What is the ideal time to announce your next step from High school to college in baseball. Assuming of course, your sought after. I am seeing many kids sign before senior seasons. What are the different variables? If highly sought after should you not try for the draft, or is it like football when you declare for the draft you become ineligible for college? Speaking as a parent to guide my kid


You can’t sign a Letter of Intent until November of your senior season (actually this week).

You can verbal at any time. The ideal time is when you’ve gotten the right offer from a school that wants you and where you want to go for your education and play baseball. My kid committed in the summer after his sophomore year, because the right school offered. There’s no magic answer.

There is no declaring for the draft in HS. Teams draft you if they want you, in June of your senior year. You then have a choice, go pro or go to college. You don’t have a choice before then or have to give up college eligibility to be drafted.


Advice so far should be very helpful. I’d like to add just a slight bit of thinking to the process.

This subject is like a slam-bam to consider. Like going into a black hole and guessing how things will turn out coming out of said hole. So, I would suggest considering yourself, your son/daughter, both of you, like a marketing strategy for a new product or service.

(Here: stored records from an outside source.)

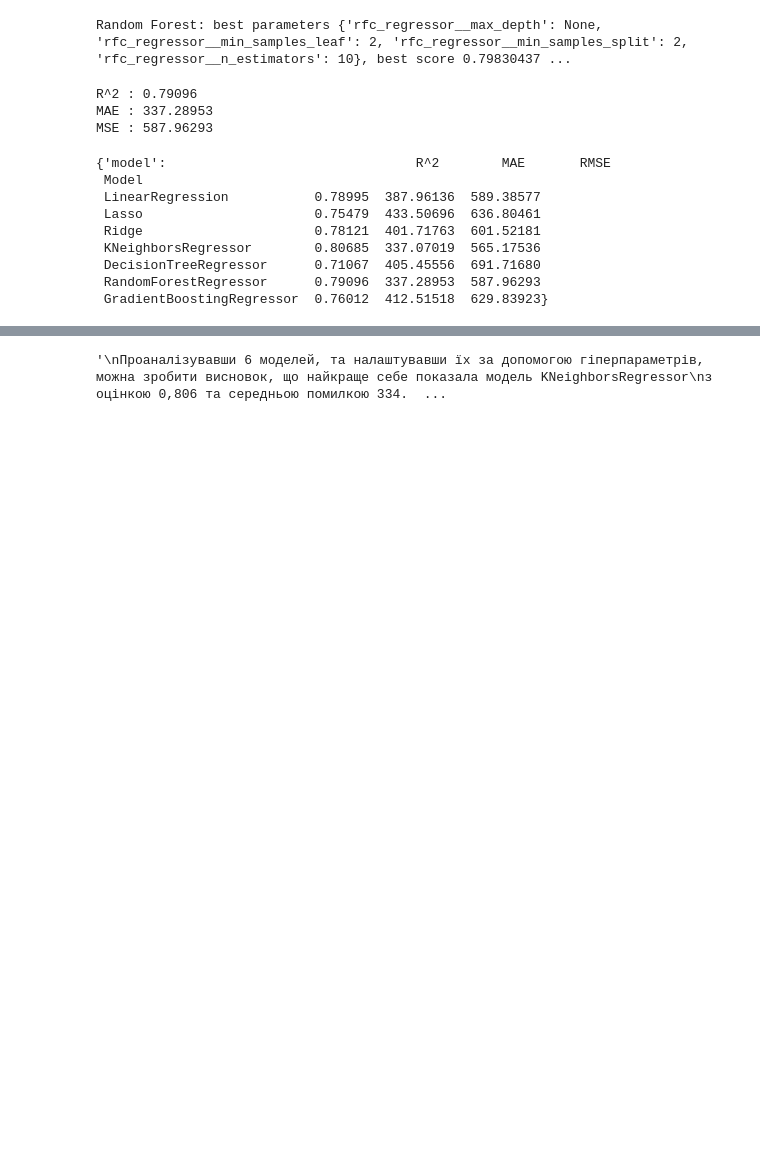
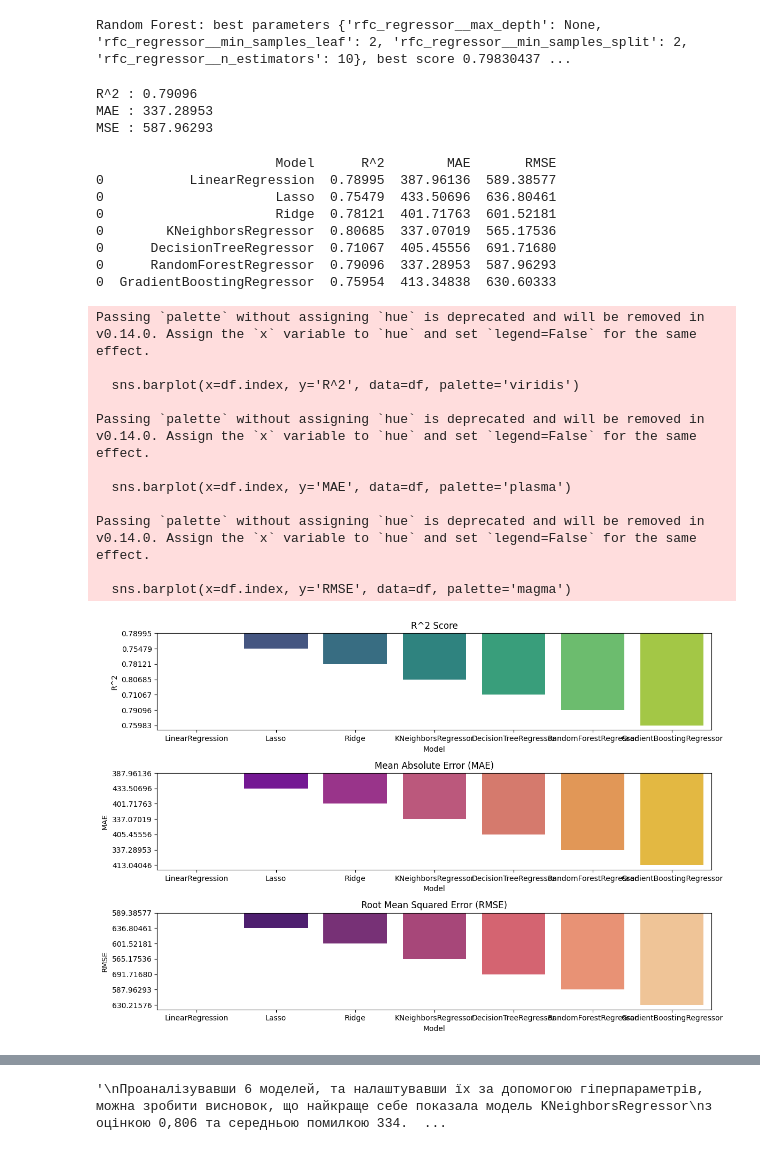
Before and after one commit to Illia061/StepProject, a Jupyter notebook: StepProject.ipynb, the cells around one changed output, grey strips where cells are left out. Saved outputs shown, nothing was run; the diff lists cells and outputs as text; code cells hidden in the pictures; blank space fills up the shorter version.

```diff
--- a/StepProject.ipynb
+++ b/StepProject.ipynb
@@ -712,16 +708,16 @@ best_params = {
 'n_neighbors': 4,
 'weights': 'distance'
 }
-model_knn = Pipeline(steps=[
+model_knr = Pipeline(steps=[
     ('preprocessor', preprocessor),
     ('knn_regressor', KNeighborsRegressor(**best_params))
 ])
 
-model_knn.fit(X_train, y_train)
-y_knn_pred = model_knn.predict(X_test)
+model_knr.fit(X_train, y_train)
+y_knn_pred = model_knr.predict(X_test)
 ''' Оценим производительность модели:
 '''
-print('R^2 : {:.5f}'.format(model_knn.score(X_test, y_test)))
+print('R^2 : {:.5f}'.format(model_knr.score(X_test, y_test)))
 print('MAE : {:.5f}'.format(sk.metrics.mean_absolute_error(y_knn_pred, y_test)))
 print('MSE : {:.5f}'.format(np.sqrt(sk.metrics.mean_squared_error(y_knn_pred, y_test))))
 # %% [output]
@@ -793,18 +789,54 @@ def getBestRegressor (X, Y):
         tmp['RMSE'] = '{:.5f}'.format(np.sqrt(sk.metrics.mean_squared_error(top_model.predict(X_test), y_test)))
         TestModels = pd.concat([TestModels, pd.DataFrame([tmp])])
 
-    TestModels.set_index('Model', inplace=True)
-    res['model'] = TestModels
-    return res
+    #TestModels.set_index('Model', inplace=True)
+    return TestModels
 # %%
-getBestRegressor(analysis_data1, analysis_data['price'])
+print(getBestRegressor(analysis_data1, analysis_data['price']))
 # %% [output]
-{'model':                                R^2        MAE       RMSE
- Model
- LinearRegression           0.78995  387.96136  589.38577
- Lasso                      0.75479  433.50696  636.80461
- Ridge                      0.78121  401.71763  601.52181
- KNeighborsRegressor        0.80685  337.07019  565.17536
- DecisionTreeRegressor      0.71067  405.45556  691.71680
- RandomForestRegressor      0.79096  337.28953  587.96293
- GradientBoostingRegressor  0.76012  412.51518  629.83923}
+                       Model      R^2        MAE       RMSE
+0           LinearRegression  0.78995  387.96136  589.38577
+0                      Lasso  0.75479  433.50696  636.80461
+0                      Ridge  0.78121  401.71763  601.52181
+0        KNeighborsRegressor  0.80685  337.07019  565.17536
+0      DecisionTreeRegressor  0.71067  405.45556  691.71680
+0      RandomForestRegressor  0.79096  337.28953  587.96293
+0  GradientBoostingRegressor  0.75954  413.34838  630.60333
+# %%
+df = pd.DataFrame(getBestRegressor(analysis_data1, analysis_data['price']))
+
+df.set_index('Model', inplace=True)
+
+# Построим графики
+plt.figure(figsize=(12, 8))
+
+# График R^2
+plt.subplot(3, 1, 1)
+sns.barplot(x=df.index, y='R^2', data=df, palette='viridis')
+plt.title('R^2 Score')
+
+# График MAE
+plt.subplot(3, 1, 2)
+sns.barplot(x=df.index, y='MAE', data=df, palette='plasma')
+plt.title('Mean Absolute Error (MAE)')
+
+# График RMSE
+plt.subplot(3, 1, 3)
+sns.barplot(x=df.index, y='RMSE', data=df, palette='magma')
+plt.title('Root Mean Squared Error (RMSE)')
+
+plt.tight_layout()
+plt.show()
+# %% [output]
+Passing `palette` without assigning `hue` is deprecated and will be removed in v0.14.0. Assign the `x` variable to `hue` and set `legend=False` for the same effect.
+
+  sns.barplot(x=df.index, y='R^2', data=df, palette='viridis')
+
+Passing `palette` without assigning `hue` is deprecated and will be removed in v0.14.0. Assign the `x` variable to `hue` and set `legend=False` for the same effect.
+
+  sns.barplot(x=df.index, y='MAE', data=df, palette='plasma')
+
+Passing `palette` without assigning `hue` is deprecated and will be removed in v0.14.0. Assign the `x` variable to `hue` and set `legend=False` for the same effect.
+
+  sns.barplot(x=df.index, y='RMSE', data=df, palette='magma')
+[figure, added]
```
Also changed, not shown: parts of 15 cells of this notebook.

And like any marketing strategy, someone has to want “it” because of an added value to whatever it is the buyer sees filling.

Ask yourselves these questions:

do you know who and what the potential buyer is - college, university, placement group, etc.?
do you have the background on who and what this buyer has attracted in the past?
are your credentials the same, or better, as those holding roster spots currently?
are you placing a “fair” value on yourskills to be truly sought after?
can you distinguish between just being a number, or are you really being sought after for your talent?
have you reviewed the turnover of players that stay with the institution(s) interested in you?
are the institutions interested in you in an area that has a bumper crop of talent - if so, why contact you?
are rosters made up of those players within a fifty (50) mile radius of those institutions contacting you?

Also, are you considering yourself marketable? Are you thinking … “wow, someone wants me to pay ball!” Well, don’t think that way. Why? If you’re good enough to be contacted, someone must see something in you that is needed and wanted. Going into a “contact” with someone(s) that gives you the attitude of… “we’ve got plenty of kids that apply here,” is probably right, BUT, that should tell you how little they, and others, think about the follow up to purpose for contacting you.

Don’t act smug or full-of-it. Just be mindful that contacts have a purpose behind them. You and the party(s) that your corresponding with should be on equal footing and see each other at eye level, not one look up or down at each other.

One last thing, if you really have the talent that is wanted and recognized, keep your thoughts and expressions to yourself. Being known that you’re considering a particular choice over all others can narrow your future prospects. I personally have seen this dash the hopes and good intentions of a lot of eligible talent.

My sincere best wishes with your baseball experience.

Coach B.


Not too long ago I was in your shoes. I can tell you from experience that you and your son are in for some of the biggest high’s and lows emotionaly. I wrote a post not too long ago that you might want to read “ I’d like to offer some help, been there did it done it “ it kinda highlights in a nut shell our experience.
My best advice though, be patient! Don’t just jump on a offer because it’s there. My son never committed till the summer following his senior year in high school because of he wanted to make sure he/we looked at all options. Make sure the school and program is what he’s looking for. In the post I wrote that my son was recruited by a very good D1 program, but it just wasn’t the right fit for my son at the time.